TASK TO COMPLETE ▸
Gather the lines below that include the string "القيادة", copying each in full.

DATASET EXCERPTS ▸
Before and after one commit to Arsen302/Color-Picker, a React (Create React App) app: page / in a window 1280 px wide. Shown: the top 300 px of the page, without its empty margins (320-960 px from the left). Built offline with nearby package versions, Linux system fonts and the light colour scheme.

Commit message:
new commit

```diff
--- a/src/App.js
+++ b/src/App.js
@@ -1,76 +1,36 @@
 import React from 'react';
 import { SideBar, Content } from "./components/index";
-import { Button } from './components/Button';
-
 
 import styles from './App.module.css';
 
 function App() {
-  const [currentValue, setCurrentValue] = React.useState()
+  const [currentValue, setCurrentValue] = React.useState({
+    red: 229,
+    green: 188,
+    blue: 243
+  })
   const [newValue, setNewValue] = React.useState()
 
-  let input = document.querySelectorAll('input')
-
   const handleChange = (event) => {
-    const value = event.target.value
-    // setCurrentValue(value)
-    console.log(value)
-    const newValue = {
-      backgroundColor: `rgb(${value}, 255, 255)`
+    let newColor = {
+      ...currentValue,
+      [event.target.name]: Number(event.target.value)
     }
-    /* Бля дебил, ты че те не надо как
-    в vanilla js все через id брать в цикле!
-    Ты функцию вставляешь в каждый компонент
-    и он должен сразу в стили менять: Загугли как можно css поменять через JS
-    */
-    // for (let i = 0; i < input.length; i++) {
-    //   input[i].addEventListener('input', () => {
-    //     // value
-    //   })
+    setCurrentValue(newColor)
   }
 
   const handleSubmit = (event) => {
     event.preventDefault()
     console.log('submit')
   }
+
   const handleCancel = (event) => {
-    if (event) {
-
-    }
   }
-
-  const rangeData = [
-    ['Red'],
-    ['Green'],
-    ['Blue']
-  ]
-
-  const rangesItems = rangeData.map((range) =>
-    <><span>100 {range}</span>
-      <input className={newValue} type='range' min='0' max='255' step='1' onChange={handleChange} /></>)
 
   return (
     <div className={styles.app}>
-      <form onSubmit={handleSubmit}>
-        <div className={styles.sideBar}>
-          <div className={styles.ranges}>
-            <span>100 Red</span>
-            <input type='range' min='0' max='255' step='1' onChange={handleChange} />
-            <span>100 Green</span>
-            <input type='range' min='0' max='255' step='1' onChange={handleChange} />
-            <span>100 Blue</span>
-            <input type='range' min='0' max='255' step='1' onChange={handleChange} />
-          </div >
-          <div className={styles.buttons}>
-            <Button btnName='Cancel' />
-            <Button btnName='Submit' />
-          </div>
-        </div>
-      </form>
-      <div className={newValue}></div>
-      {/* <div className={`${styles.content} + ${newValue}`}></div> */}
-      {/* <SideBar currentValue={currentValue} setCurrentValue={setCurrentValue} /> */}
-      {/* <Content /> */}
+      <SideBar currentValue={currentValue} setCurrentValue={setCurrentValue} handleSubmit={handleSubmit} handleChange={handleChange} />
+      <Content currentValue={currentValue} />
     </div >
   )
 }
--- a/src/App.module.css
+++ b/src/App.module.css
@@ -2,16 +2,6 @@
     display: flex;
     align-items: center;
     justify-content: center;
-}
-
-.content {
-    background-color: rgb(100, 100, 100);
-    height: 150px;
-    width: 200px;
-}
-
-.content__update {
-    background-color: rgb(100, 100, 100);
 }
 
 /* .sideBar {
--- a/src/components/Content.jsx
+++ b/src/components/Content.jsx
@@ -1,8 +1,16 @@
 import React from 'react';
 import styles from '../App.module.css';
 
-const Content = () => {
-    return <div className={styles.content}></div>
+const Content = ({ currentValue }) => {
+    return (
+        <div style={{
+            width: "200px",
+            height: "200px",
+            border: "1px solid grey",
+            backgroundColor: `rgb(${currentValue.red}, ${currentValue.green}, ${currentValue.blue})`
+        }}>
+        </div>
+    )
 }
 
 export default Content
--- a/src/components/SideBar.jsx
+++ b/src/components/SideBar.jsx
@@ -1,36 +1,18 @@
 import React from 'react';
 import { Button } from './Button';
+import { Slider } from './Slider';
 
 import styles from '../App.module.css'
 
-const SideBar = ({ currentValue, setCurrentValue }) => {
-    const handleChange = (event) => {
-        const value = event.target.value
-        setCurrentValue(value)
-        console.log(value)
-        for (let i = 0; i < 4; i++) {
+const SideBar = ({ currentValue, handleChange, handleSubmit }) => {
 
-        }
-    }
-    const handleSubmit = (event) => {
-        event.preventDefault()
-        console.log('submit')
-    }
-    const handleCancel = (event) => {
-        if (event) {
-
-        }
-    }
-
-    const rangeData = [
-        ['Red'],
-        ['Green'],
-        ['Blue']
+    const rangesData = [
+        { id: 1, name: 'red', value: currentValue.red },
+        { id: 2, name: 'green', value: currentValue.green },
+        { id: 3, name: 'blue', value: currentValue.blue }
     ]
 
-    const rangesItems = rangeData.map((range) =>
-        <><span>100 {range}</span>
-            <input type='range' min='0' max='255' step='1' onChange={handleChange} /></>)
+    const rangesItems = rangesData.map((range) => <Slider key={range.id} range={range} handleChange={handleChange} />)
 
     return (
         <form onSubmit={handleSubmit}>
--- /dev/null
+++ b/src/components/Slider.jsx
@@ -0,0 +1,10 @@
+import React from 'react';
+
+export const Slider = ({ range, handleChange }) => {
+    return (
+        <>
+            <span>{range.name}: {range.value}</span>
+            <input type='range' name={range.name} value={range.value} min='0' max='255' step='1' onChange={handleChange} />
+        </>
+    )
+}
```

--

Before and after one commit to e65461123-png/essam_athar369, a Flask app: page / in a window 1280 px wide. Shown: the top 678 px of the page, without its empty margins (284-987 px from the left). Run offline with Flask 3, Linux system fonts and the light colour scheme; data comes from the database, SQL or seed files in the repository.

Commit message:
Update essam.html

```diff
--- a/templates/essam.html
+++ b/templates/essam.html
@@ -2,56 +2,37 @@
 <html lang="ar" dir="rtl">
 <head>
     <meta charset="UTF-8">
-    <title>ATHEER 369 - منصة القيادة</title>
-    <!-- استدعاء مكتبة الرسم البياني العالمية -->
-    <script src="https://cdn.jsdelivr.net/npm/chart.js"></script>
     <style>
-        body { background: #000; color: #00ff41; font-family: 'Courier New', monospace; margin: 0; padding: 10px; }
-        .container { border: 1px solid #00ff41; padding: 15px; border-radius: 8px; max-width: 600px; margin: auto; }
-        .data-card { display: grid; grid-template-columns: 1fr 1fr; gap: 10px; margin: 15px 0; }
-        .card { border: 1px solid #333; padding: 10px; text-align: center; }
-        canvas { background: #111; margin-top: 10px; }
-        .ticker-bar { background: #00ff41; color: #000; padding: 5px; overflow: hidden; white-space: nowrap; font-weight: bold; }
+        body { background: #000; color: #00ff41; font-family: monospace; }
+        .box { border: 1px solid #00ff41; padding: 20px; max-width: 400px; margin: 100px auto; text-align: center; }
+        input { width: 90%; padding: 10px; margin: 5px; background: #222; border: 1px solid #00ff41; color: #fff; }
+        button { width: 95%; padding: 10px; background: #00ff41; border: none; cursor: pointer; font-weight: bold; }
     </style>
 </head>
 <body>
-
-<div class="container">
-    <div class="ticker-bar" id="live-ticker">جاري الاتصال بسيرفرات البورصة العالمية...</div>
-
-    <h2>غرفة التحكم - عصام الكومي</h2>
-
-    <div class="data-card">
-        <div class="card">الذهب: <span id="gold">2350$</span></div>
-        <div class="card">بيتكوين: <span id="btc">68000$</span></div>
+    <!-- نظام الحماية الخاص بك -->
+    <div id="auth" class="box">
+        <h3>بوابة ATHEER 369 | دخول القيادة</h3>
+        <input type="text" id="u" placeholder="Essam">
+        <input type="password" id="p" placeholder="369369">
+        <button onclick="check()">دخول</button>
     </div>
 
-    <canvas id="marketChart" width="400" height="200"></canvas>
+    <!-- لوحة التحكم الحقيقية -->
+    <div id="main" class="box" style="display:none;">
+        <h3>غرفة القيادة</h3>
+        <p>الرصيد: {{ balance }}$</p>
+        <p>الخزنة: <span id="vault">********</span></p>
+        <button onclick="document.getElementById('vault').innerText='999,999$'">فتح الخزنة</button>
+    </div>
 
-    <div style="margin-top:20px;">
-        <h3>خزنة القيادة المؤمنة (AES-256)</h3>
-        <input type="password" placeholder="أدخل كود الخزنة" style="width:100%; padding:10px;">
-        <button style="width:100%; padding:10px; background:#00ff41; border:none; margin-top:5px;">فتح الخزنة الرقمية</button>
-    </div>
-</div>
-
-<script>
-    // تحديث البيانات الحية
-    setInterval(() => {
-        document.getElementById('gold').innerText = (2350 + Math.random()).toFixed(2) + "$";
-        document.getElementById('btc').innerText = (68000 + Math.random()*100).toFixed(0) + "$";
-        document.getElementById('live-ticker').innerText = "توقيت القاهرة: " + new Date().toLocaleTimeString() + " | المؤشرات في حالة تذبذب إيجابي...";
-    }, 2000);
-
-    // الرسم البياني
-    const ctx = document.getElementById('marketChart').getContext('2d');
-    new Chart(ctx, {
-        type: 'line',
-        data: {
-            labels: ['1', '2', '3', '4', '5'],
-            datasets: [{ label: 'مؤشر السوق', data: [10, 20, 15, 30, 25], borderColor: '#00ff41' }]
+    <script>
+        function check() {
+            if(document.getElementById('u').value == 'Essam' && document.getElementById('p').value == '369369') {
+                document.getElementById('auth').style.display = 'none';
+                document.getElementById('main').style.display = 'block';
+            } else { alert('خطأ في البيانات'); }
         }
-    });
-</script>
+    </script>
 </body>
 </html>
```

TASK SOLUTION ▸
-    <title>ATHEER 369 - منصة القيادة</title>
+        <h3>بوابة ATHEER 369 | دخول القيادة</h3>
+        <h3>غرفة القيادة</h3>
-        <h3>خزنة القيادة المؤمنة (AES-256)</h3>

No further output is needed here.